■ Exercise description
All records below should be repeated exactly, with the pictures left out.

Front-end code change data
────

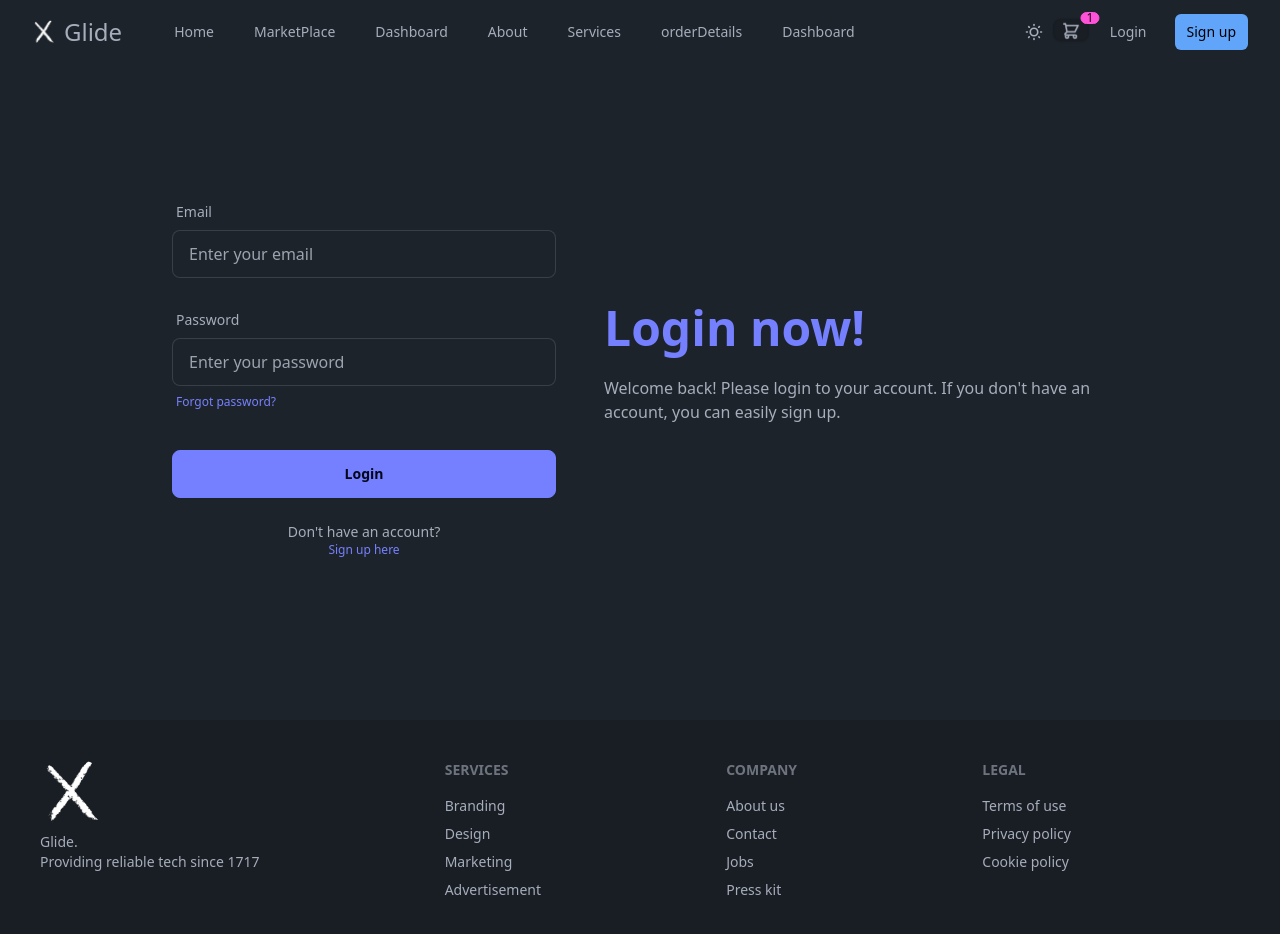
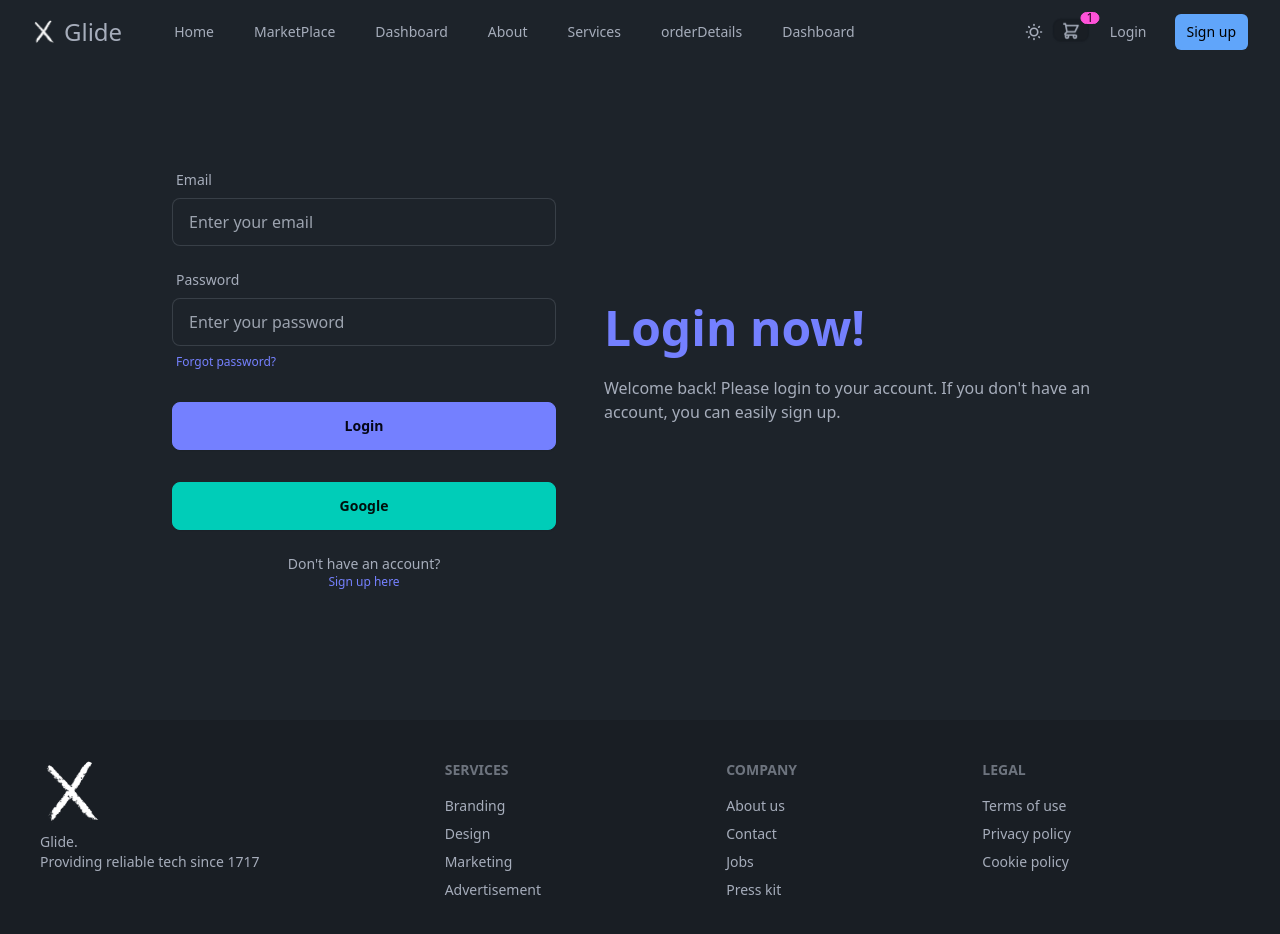
Before and after one commit to laakri/Glide, an Angular app: page /login in a window 1280 px wide. Shown: the top 934 px of the page. Built offline with nearby package versions, Linux system fonts and the light colour scheme.

Commit message:
update the login component  adding the Oauth2 (Google Auth)

```diff
--- a/package.json
+++ b/package.json
@@ -22,6 +22,7 @@
     "@angular/router": "^17.3.0",
     "@angular/ssr": "^17.3.8",
     "express": "^4.18.2",
+    "gapi-script": "^1.2.0",
     "rxjs": "~7.8.0",
     "tslib": "^2.3.0",
     "zone.js": "~0.14.3"
--- a/src/app/Auth/login/login.component.html
+++ b/src/app/Auth/login/login.component.html
@@ -8,7 +8,8 @@
       </p>
     </div>
     <div class="card w-full max-w-md lg:w-1/2">
-      <form class="card-body">
+      <div class="card-body">
+        <form>
           <div class="form-control">
             <label class="label">
               <span class="label-text">Email</span>
@@ -39,13 +40,19 @@
           <div class="form-control mt-6">
             <button class="btn btn-primary w-full">Login</button>
           </div>
+        </form>
+        <div class="form-control mt-6">
+          <button class="btn btn-accent w-full" (click)="handleAuthClick()">
+            Google
+          </button>
+        </div>
         <div class="form-control mt-4 text-center">
           <span class="label-text">Don't have an account?</span>
           <a href="/signup" class="label-text-alt link link-hover text-primary"
             >Sign up here</a
           >
         </div>
-      </form>
       </div>
     </div>
   </div>
+</div>
--- a/src/app/Auth/login/login.component.ts
+++ b/src/app/Auth/login/login.component.ts
@@ -1,12 +1,69 @@
-import { Component } from '@angular/core';
+import { HttpClient, HttpClientModule } from '@angular/common/http';
+
+import { Component, OnInit, Inject, PLATFORM_ID } from '@angular/core';
+import { Router } from '@angular/router';
+import { isPlatformBrowser } from '@angular/common';
+declare const gapi: any;
 
 @Component({
   selector: 'app-login',
   standalone: true,
-  imports: [],
+  imports: [HttpClientModule],
   templateUrl: './login.component.html',
-  styleUrl: './login.component.css'
+  styleUrl: './login.component.css',
 })
-export class LoginComponent {
+export class LoginComponent implements OnInit {
+  private clientId =
+    '650287733782-pcmh272bgib136vil0duc65q30rsoukf.apps.googleusercontent.com';
 
+  constructor(
+    private http: HttpClient,
+    private router: Router,
+    @Inject(PLATFORM_ID) private platformId: Object
+  ) {}
+
+  ngOnInit(): void {
+    if (isPlatformBrowser(this.platformId)) {
+      this.loadGoogleAuthLibrary();
+    }
+  }
+
+  loadGoogleAuthLibrary() {
+    if (typeof document !== 'undefined') {
+      const script = document.createElement('script');
+      script.src = 'https://apis.google.com/js/api.js';
+      script.onload = () => {
+        gapi.load('auth2', () => {
+          gapi.auth2.init({
+            client_id: this.clientId,
+          });
+        });
+      };
+      document.body.appendChild(script);
+    }
+  }
+
+  async handleAuthClick() {
+    if (typeof gapi !== 'undefined' && gapi.auth2) {
+      const auth2 = gapi.auth2.getAuthInstance();
+      const googleUser = await auth2.signIn();
+      const id_token = googleUser.getAuthResponse().id_token;
+
+      this.http
+        .post<any>('http://localhost:5152/api/Users/GoogleLogin', {
+          idToken: id_token,
+        })
+        .subscribe(
+          (response) => {
+            localStorage.setItem('token', response.token);
+            this.router.navigate(['/dashboard']);
+          },
+          (error) => {
+            console.error('Error logging in with Google', error);
+          }
+        );
+    } else {
+      console.error('Google API not initialized');
+    }
+  }
 }
--- a/src/index.html
+++ b/src/index.html
@@ -6,6 +6,7 @@
     <base href="/" />
     <meta name="viewport" content="width=device-width, initial-scale=1" />
     <link rel="icon" type="image/x-icon" href="assets/favicon.png" />
+    <script src="https://apis.google.com/js/api.js"></script>
   </head>
   <body>
     <app-root></app-root>
```
Also changed, not shown: 1 other file (tests, documents, lock files or other folders). Lines whose indentation alone changed are shown as unchanged.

────

■ The answer
Before and after one commit to laakri/Glide, an Angular app: page /login in a window 1280 px wide. Shown: the top 934 px of the page. Built offline with nearby package versions, Linux system fonts and the light colour scheme.

Commit message:
update the login component  adding the Oauth2 (Google Auth)

```diff
--- a/package.json
+++ b/package.json
@@ -22,6 +22,7 @@
     "@angular/router": "^17.3.0",
     "@angular/ssr": "^17.3.8",
     "express": "^4.18.2",
+    "gapi-script": "^1.2.0",
     "rxjs": "~7.8.0",
     "tslib": "^2.3.0",
     "zone.js": "~0.14.3"
--- a/src/app/Auth/login/login.component.html
+++ b/src/app/Auth/login/login.component.html
@@ -8,7 +8,8 @@
       </p>
     </div>
     <div class="card w-full max-w-md lg:w-1/2">
-      <form class="card-body">
+      <div class="card-body">
+        <form>
           <div class="form-control">
             <label class="label">
               <span class="label-text">Email</span>
@@ -39,13 +40,19 @@
           <div class="form-control mt-6">
             <button class="btn btn-primary w-full">Login</button>
           </div>
+        </form>
+        <div class="form-control mt-6">
+          <button class="btn btn-accent w-full" (click)="handleAuthClick()">
+            Google
+          </button>
+        </div>
         <div class="form-control mt-4 text-center">
           <span class="label-text">Don't have an account?</span>
           <a href="/signup" class="label-text-alt link link-hover text-primary"
             >Sign up here</a
           >
         </div>
-      </form>
       </div>
     </div>
   </div>
+</div>
--- a/src/app/Auth/login/login.component.ts
+++ b/src/app/Auth/login/login.component.ts
@@ -1,12 +1,69 @@
-import { Component } from '@angular/core';
+import { HttpClient, HttpClientModule } from '@angular/common/http';
+
+import { Component, OnInit, Inject, PLATFORM_ID } from '@angular/core';
+import { Router } from '@angular/router';
+import { isPlatformBrowser } from '@angular/common';
+declare const gapi: any;
 
 @Component({
   selector: 'app-login',
   standalone: true,
-  imports: [],
+  imports: [HttpClientModule],
   templateUrl: './login.component.html',
-  styleUrl: './login.component.css'
+  styleUrl: './login.component.css',
 })
-export class LoginComponent {
+export class LoginComponent implements OnInit {
+  private clientId =
+    '650287733782-pcmh272bgib136vil0duc65q30rsoukf.apps.googleusercontent.com';
 
+  constructor(
+    private http: HttpClient,
+    private router: Router,
+    @Inject(PLATFORM_ID) private platformId: Object
+  ) {}
+
+  ngOnInit(): void {
+    if (isPlatformBrowser(this.platformId)) {
+      this.loadGoogleAuthLibrary();
+    }
+  }
+
+  loadGoogleAuthLibrary() {
+    if (typeof document !== 'undefined') {
+      const script = document.createElement('script');
+      script.src = 'https://apis.google.com/js/api.js';
+      script.onload = () => {
+        gapi.load('auth2', () => {
+          gapi.auth2.init({
+            client_id: this.clientId,
+          });
+        });
+      };
+      document.body.appendChild(script);
+    }
+  }
+
+  async handleAuthClick() {
+    if (typeof gapi !== 'undefined' && gapi.auth2) {
+      const auth2 = gapi.auth2.getAuthInstance();
+      const googleUser = await auth2.signIn();
+      const id_token = googleUser.getAuthResponse().id_token;
+
+      this.http
+        .post<any>('http://localhost:5152/api/Users/GoogleLogin', {
+          idToken: id_token,
+        })
+        .subscribe(
+          (response) => {
+            localStorage.setItem('token', response.token);
+            this.router.navigate(['/dashboard']);
+          },
+          (error) => {
+            console.error('Error logging in with Google', error);
+          }
+        );
+    } else {
+      console.error('Google API not initialized');
+    }
+  }
 }
--- a/src/index.html
+++ b/src/index.html
@@ -6,6 +6,7 @@
     <base href="/" />
     <meta name="viewport" content="width=device-width, initial-scale=1" />
     <link rel="icon" type="image/x-icon" href="assets/favicon.png" />
+    <script src="https://apis.google.com/js/api.js"></script>
   </head>
   <body>
     <app-root></app-root>
```
Also changed, not shown: 1 other file (tests, documents, lock files or other folders). Lines whose indentation alone changed are shown as unchanged.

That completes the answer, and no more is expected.